Health and Empowerment Programme
Poor health is pervasive among farm workers and is compounded by the nexus of gender based violence (GBV), alcohol dependence and HIV/AIDS. In 2005, the United Nations confirmed the global universal in South Africa of the intersectionality of HIV/AIDS and GBV. According to the Human Sciences Research Council (HSRC), 16.5 per cent of South Africans have been involved in relationships characterised by intimate partner violence (HSRC, 2004). At the same time, a study conducted in ante-natal clinics in South Africa found that HIV infection was more commonly found among women who were in abusive relationships.
Through WFP's work and interactions with farmwomen, we know that alcohol is usually implicated in most incidents of GBV, particularly the "domestic" violence experienced by farmwomen at the hands of their male partners. Alcohol abuse is one of the most critical and immediate health issues facing farmwomen. SAPS crime statistics in 2008 show that most crime in rural areas is committed on farms, and 80% of these crimes are alcohol-related. On average, 60-70% of cases dealt with by the SAPS in rural areas of the Western Cape are rapes. In 2007, the Northern Cape and Western Cape had the highest and second highest incidences (respectively) of foetal alcohol syndrome (FAS) in the world. Attributable to the legacy of the "tot"1 system, alcohol consumption by farm workers is twice that of the urban poor. The psychosocial impacts of alcohol abuse and FAS are still pervasive in the farmlands, contributing to risky and unsafe sexual behaviour, and thereby potentially contributing to greater HIV infection rates.

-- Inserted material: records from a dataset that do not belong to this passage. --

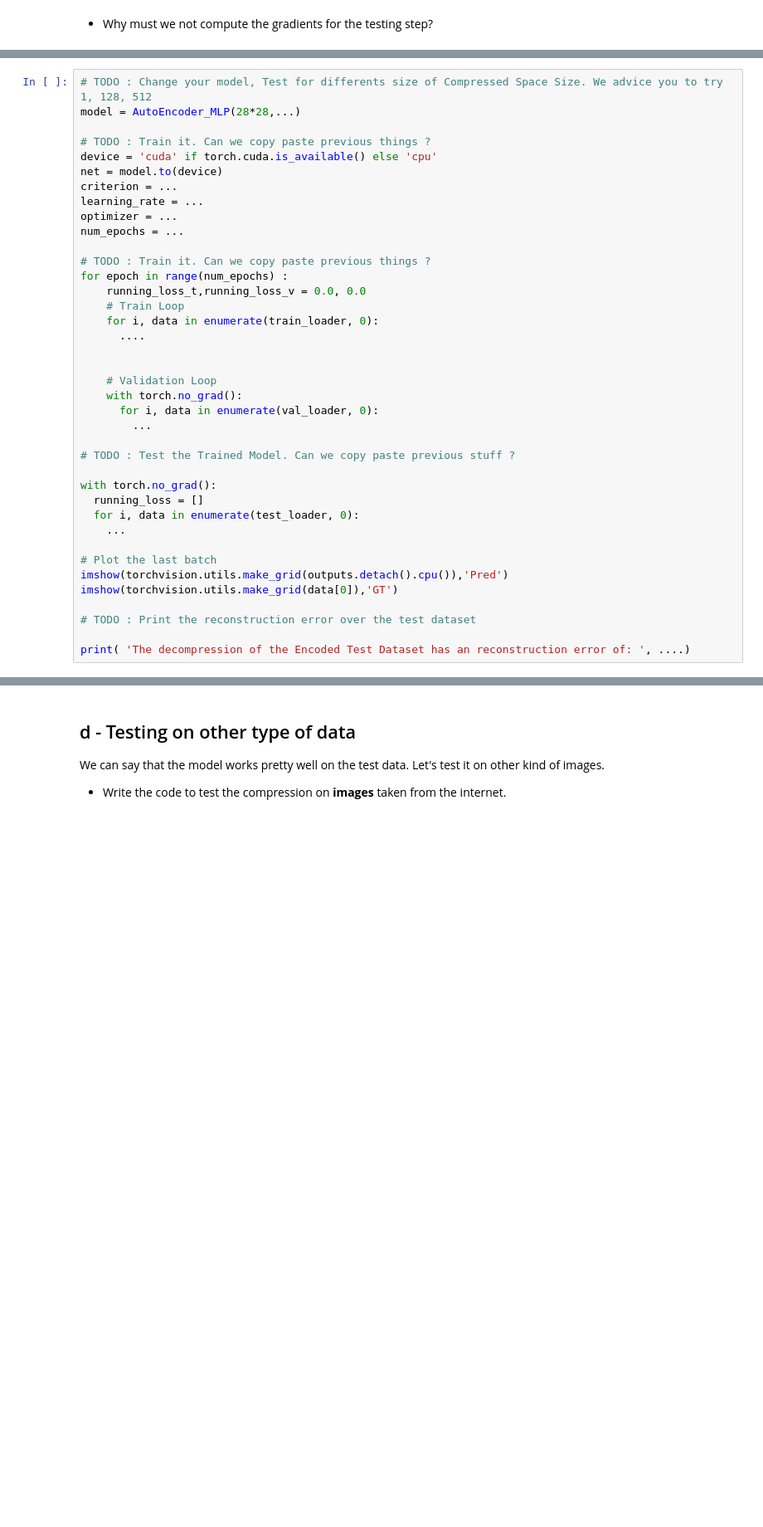
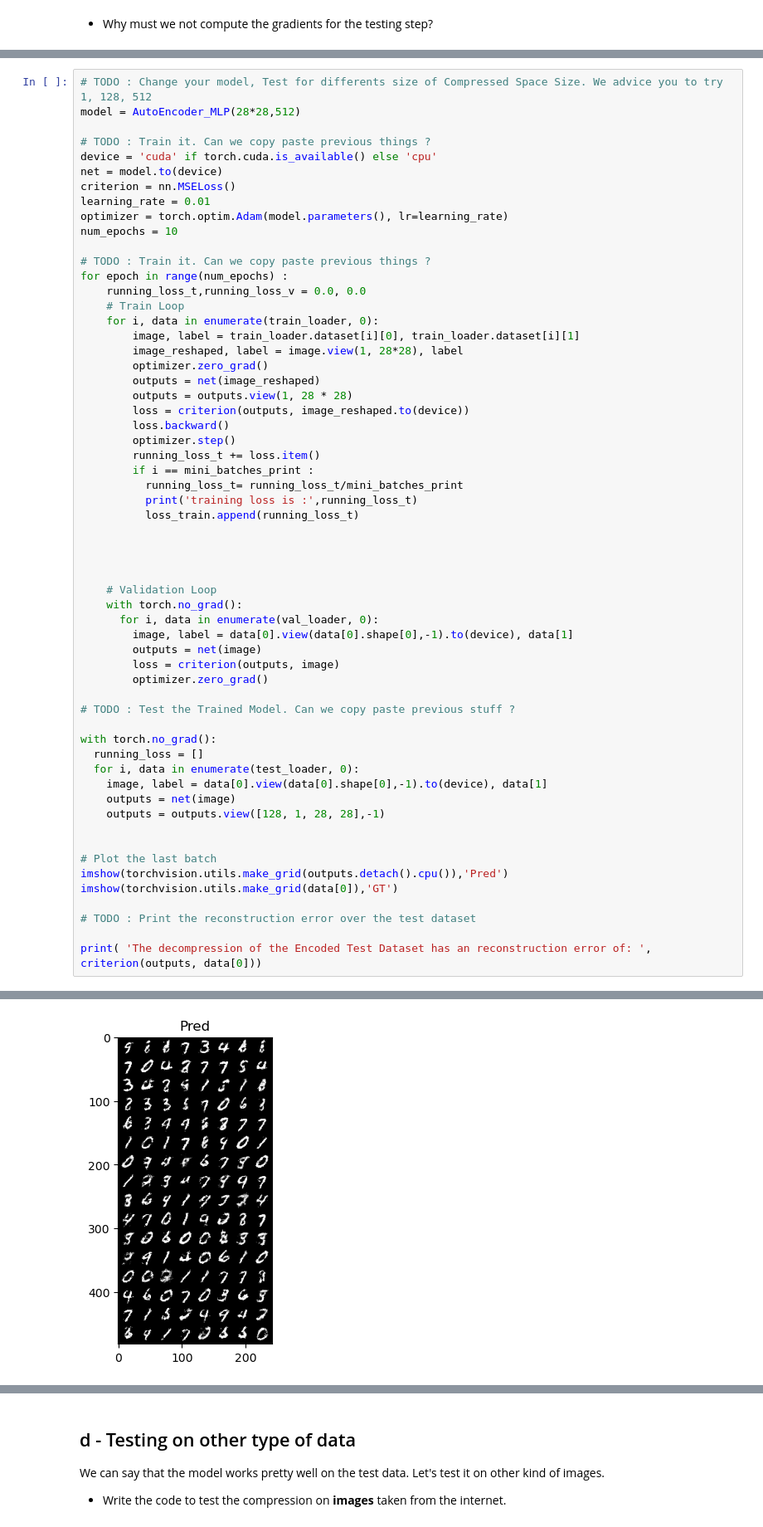
Before and after one commit to MurphLaws/JPEGCompression, a Jupyter notebook: Lab2_AE.ipynb, the cells around one changed output, grey strips where cells are left out. Shown: that part at 83% size. Cells and saved outputs as stored; diff of their text form; blank space fills up the shorter version.

```diff
--- a/Lab2_AE.ipynb
+++ b/Lab2_AE.ipynb
@@ -578,35 +633,55 @@ Let's see the effect of the compression:
 For example, try 512, 128, 16, 1.
 # %%
 # TODO : Change your model, Test for differents size of Compressed Space Size. We advice you to try 1, 128, 512
-model = AutoEncoder_MLP(28*28,...)
+model = AutoEncoder_MLP(28*28,512)
 
 # TODO : Train it. Can we copy paste previous things ?
 device = 'cuda' if torch.cuda.is_available() else 'cpu'
 net = model.to(device)
-criterion = ...
-learning_rate = ...
-optimizer = ...
-num_epochs = ...
+criterion = nn.MSELoss()
+learning_rate = 0.01
+optimizer = torch.optim.Adam(model.parameters(), lr=learning_rate)
+num_epochs = 10
 
 # TODO : Train it. Can we copy paste previous things ?
 for epoch in range(num_epochs) :
     running_loss_t,running_loss_v = 0.0, 0.0
     # Train Loop
     for i, data in enumerate(train_loader, 0):
-      ....
+        image, label = train_loader.dataset[i][0], train_loader.dataset[i][1]
+        image_reshaped, label = image.view(1, 28*28), label
+        optimizer.zero_grad()
+        outputs = net(image_reshaped)
+        outputs = outputs.view(1, 28 * 28)
+        loss = criterion(outputs, image_reshaped.to(device))
+        loss.backward()
+        optimizer.step()
+        running_loss_t += loss.item()
+        if i == mini_batches_print :
+          running_loss_t= running_loss_t/mini_batches_print
+          print('training loss is :',running_loss_t)
+          loss_train.append(running_loss_t)
+
+
 
 
     # Validation Loop
     with torch.no_grad():
       for i, data in enumerate(val_loader, 0):
-        ...
+        image, label = data[0].view(data[0].shape[0],-1).to(device), data[1]
+        outputs = net(image)
+        loss = criterion(outputs, image)
+        optimizer.zero_grad()
 
 # TODO : Test the Trained Model. Can we copy paste previous stuff ?
 
 with torch.no_grad():
   running_loss = []
   for i, data in enumerate(test_loader, 0):
-    ...
+    image, label = data[0].view(data[0].shape[0],-1).to(device), data[1]
+    outputs = net(image)
+    outputs = outputs.view([128, 1, 28, 28],-1)
+
 
 # Plot the last batch
 imshow(torchvision.utils.make_grid(outputs.detach().cpu()),'Pred')
@@ -614,5 +689,5 @@ imshow(torchvision.utils.make_grid(data[0]),'GT')
 
 # TODO : Print the reconstruction error over the test dataset
 
-print( 'The decompression of the Encoded Test Dataset has an reconstruction error of: ', ....)
+print( 'The decompression of the Encoded Test Dataset has an reconstruction error of: ', criterion(outputs, data[0]))
 # %% [output]
@@ -619,0 +704 @@ Error:
+[figure, added]
```
Also changed, not shown: parts of 16 cells of this notebook.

The Women's Health and Empowerment Programme (WHEP) aims to ensure that farmwomen's health needs and rights are accessible and respected, and that these women are empowered to take individual and collective action around abuses of those rights in the home, workplace and community. WHEP seeks to build the knowledge, skills and confidence of farmwomen to enable them to know, claim and realise their rights to physical and mental health, safety and security. With an emphasis on the right to health, and an understanding of farmwomen's contextual circumstances, WHEP consistently and explicitly highlights the intersectionality between alcohol (and substance) abuse, gender-based violence and HIV/AIDS.
Health Team: WHEP works through farmwomen volunteers or Resource Agents (RAs) who make up farm-based Health Teams. They are trained in various health issues, including sexual and reproductive health, GBV, alcohol dependence and HIV/AIDS. Health Teams play a leading role in health education and mobilisation at the farm and community level.

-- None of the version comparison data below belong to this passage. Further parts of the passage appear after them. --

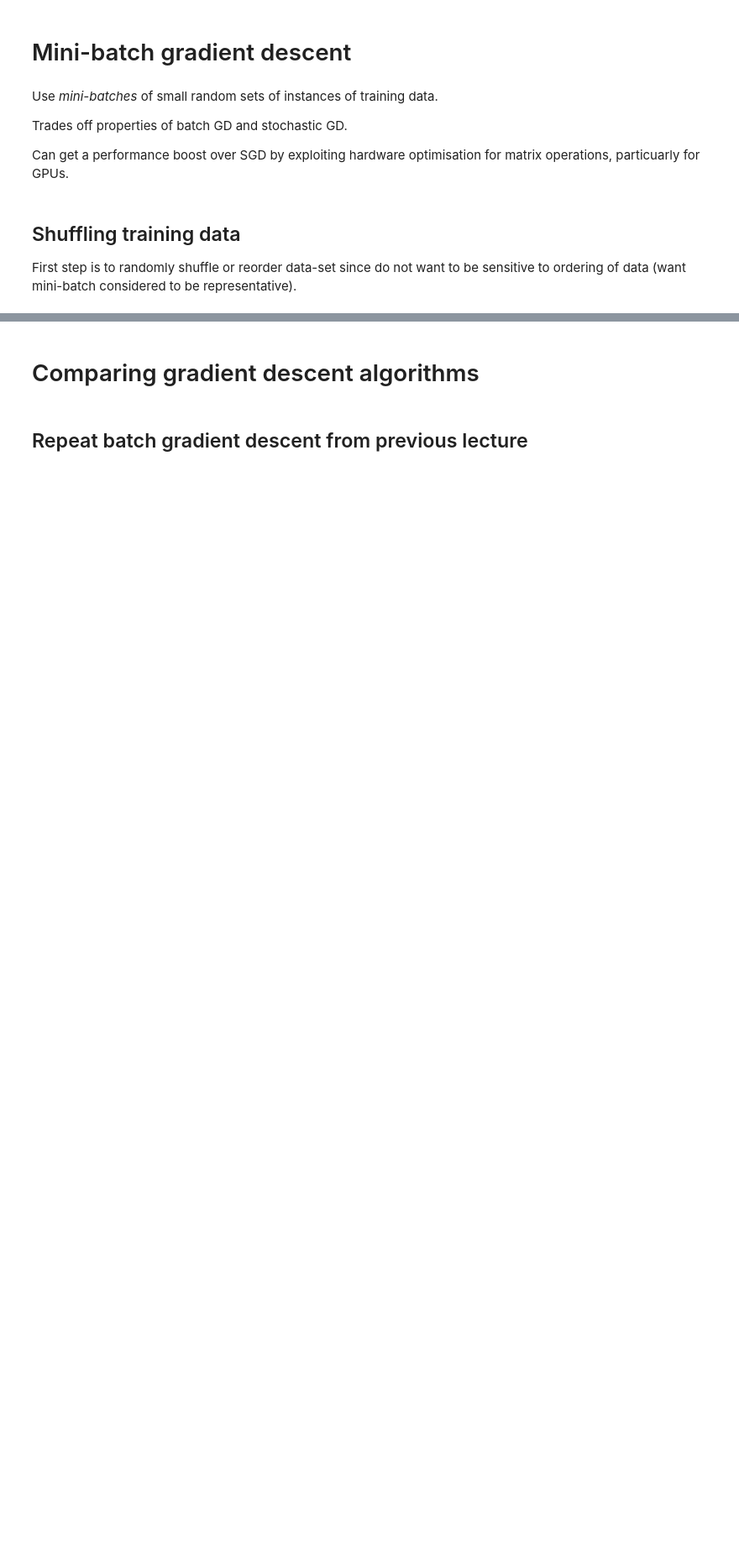
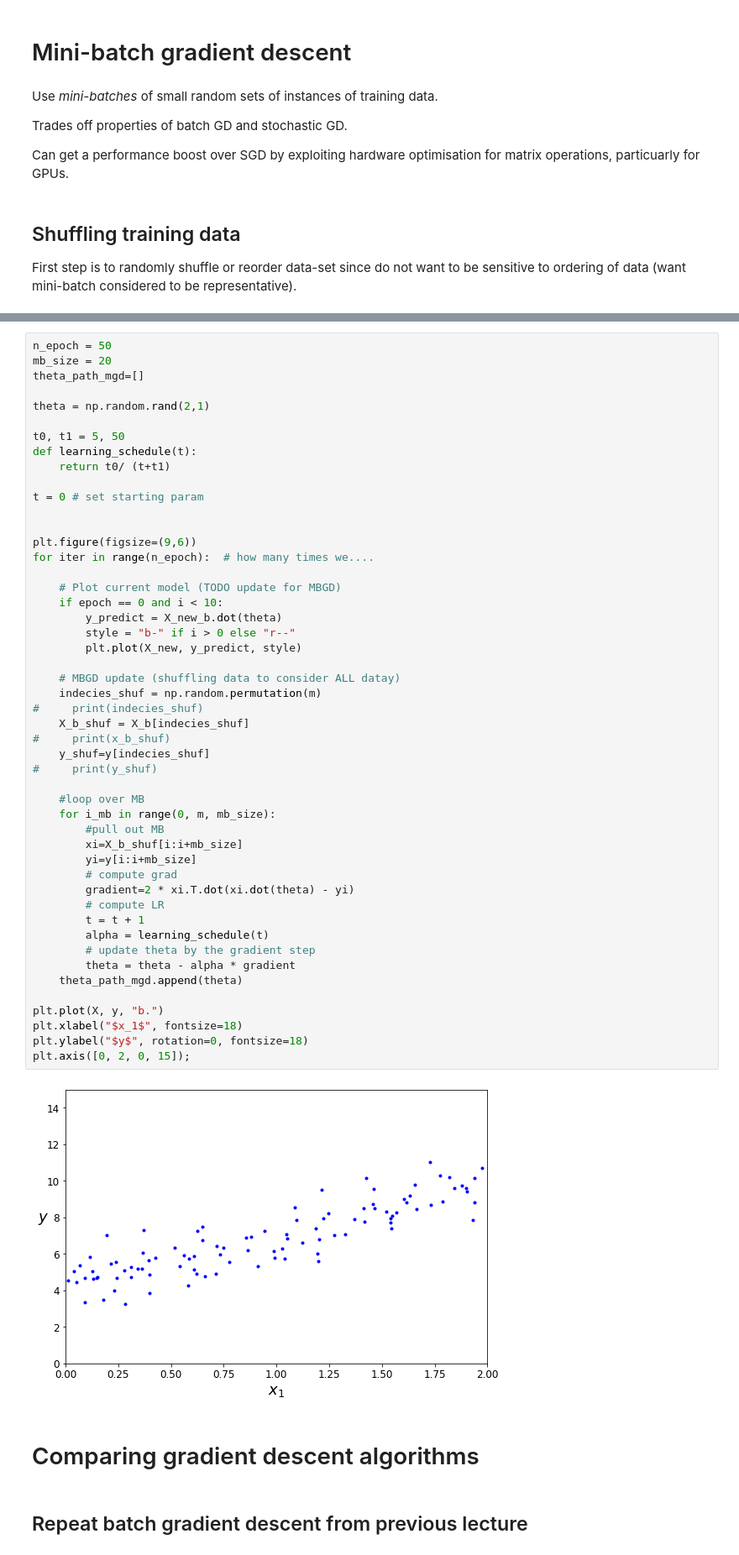
Before and after one commit to glukicov/UCL_ML_BigData, a Jupyter notebook: week2/Lecture06_TrainingII_no_solutions/Lecture06_TrainingII_no_solutions.ipynb, the cells around one changed output, grey strips where cells are left out. Shown at 84% size. Drawn from its saved outputs; the diff is of its cells as text; blank space fills up the shorter version.

```diff
--- a/week2/Lecture06_TrainingII_no_solutions/Lecture06_TrainingII_no_solutions.ipynb
+++ b/week2/Lecture06_TrainingII_no_solutions/Lecture06_TrainingII_no_solutions.ipynb
@@ -147,3 +153,54 @@ Hints:
+# %%
+n_epoch = 50
+mb_size = 20
+theta_path_mgd=[]
+
+theta = np.random.rand(2,1)
+
+t0, t1 = 5, 50
+def learning_schedule(t):
+    return t0/ (t+t1)
+
+t = 0 # set starting param
+
+
+plt.figure(figsize=(9,6))
+for iter in range(n_epoch):  # how many times we....
+
+    # Plot current model (TODO update for MBGD)
+    if epoch == 0 and i < 10:
+        y_predict = X_new_b.dot(theta)
+        style = "b-" if i > 0 else "r--"
+        plt.plot(X_new, y_predict, style)
+
+    # MBGD update (shuffling data to consider ALL datay)
+    indecies_shuf = np.random.permutation(m)
+#     print(indecies_shuf)
+    X_b_shuf = X_b[indecies_shuf]
+#     print(x_b_shuf)
+    y_shuf=y[indecies_shuf]
+#     print(y_shuf)
+
+    #loop over MB
+    for i_mb in range(0, m, mb_size):
+        #pull out MB
+        xi=X_b_shuf[i:i+mb_size]
+        yi=y[i:i+mb_size]
+        # compute grad
+        gradient=2 * xi.T.dot(xi.dot(theta) - yi)
+        # compute LR
+        t = t + 1
+        alpha = learning_schedule(t)
+        # update theta by the gradient step
+        theta = theta - alpha * gradient
+    theta_path_mgd.append(theta)
+
+plt.plot(X, y, "b.")
+plt.xlabel("$x_1$", fontsize=18)
+plt.ylabel("$y$", rotation=0, fontsize=18)
+plt.axis([0, 2, 0, 15]);
+# %% [output]
+[figure, added]
 # %% [markdown]
 # Comparing gradient descent algorithms
 # %% [markdown]
```
Also changed, not shown: parts of 7 cells of this notebook.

- Health Teams are capacitated to provide effective and confidential information, assistance and support to farmwomen around various health-related issues, especially alcohol abuse, GBV and HIV/AIDS.
- Attitude and behaviour change has been observed among Health Teams who were assisted in starting food gardens: they became active agents of social change in their communities.
- Other farmwomen have increased knowledge of alcohol abuse, GBV and HIV/AIDS and have the information and confidence to take actions, individually and collectively, to address health issues (e.g. getting tested; securing protection orders).
- A number of Health Teams have been functioning independently (of WFP), including organising activities around 16 Days of Activism to End Violence Against Women.
- Health Team members have developed the self-confidence to play broader leadership roles in their communities – e.g. trade unions and WFP's Board.
1 The "tot system", where farm workers were partly paid with alcohol, can be traced back to the colonial and slavery era of the 1600s and was still pervasive in the 1990s, especially on wine farms. Although officially outlawed in the 1960s, the tot system was still practiced on many wine farms right up to the 1980s. Today, there are suggestions that the "tot system" has taken on new, covert forms. For example, when farm workers buy alcohol from farmer's shops (at inflated prices and on credit), very little of their wages remain after the farmer has deducted the alcohol debts due to him.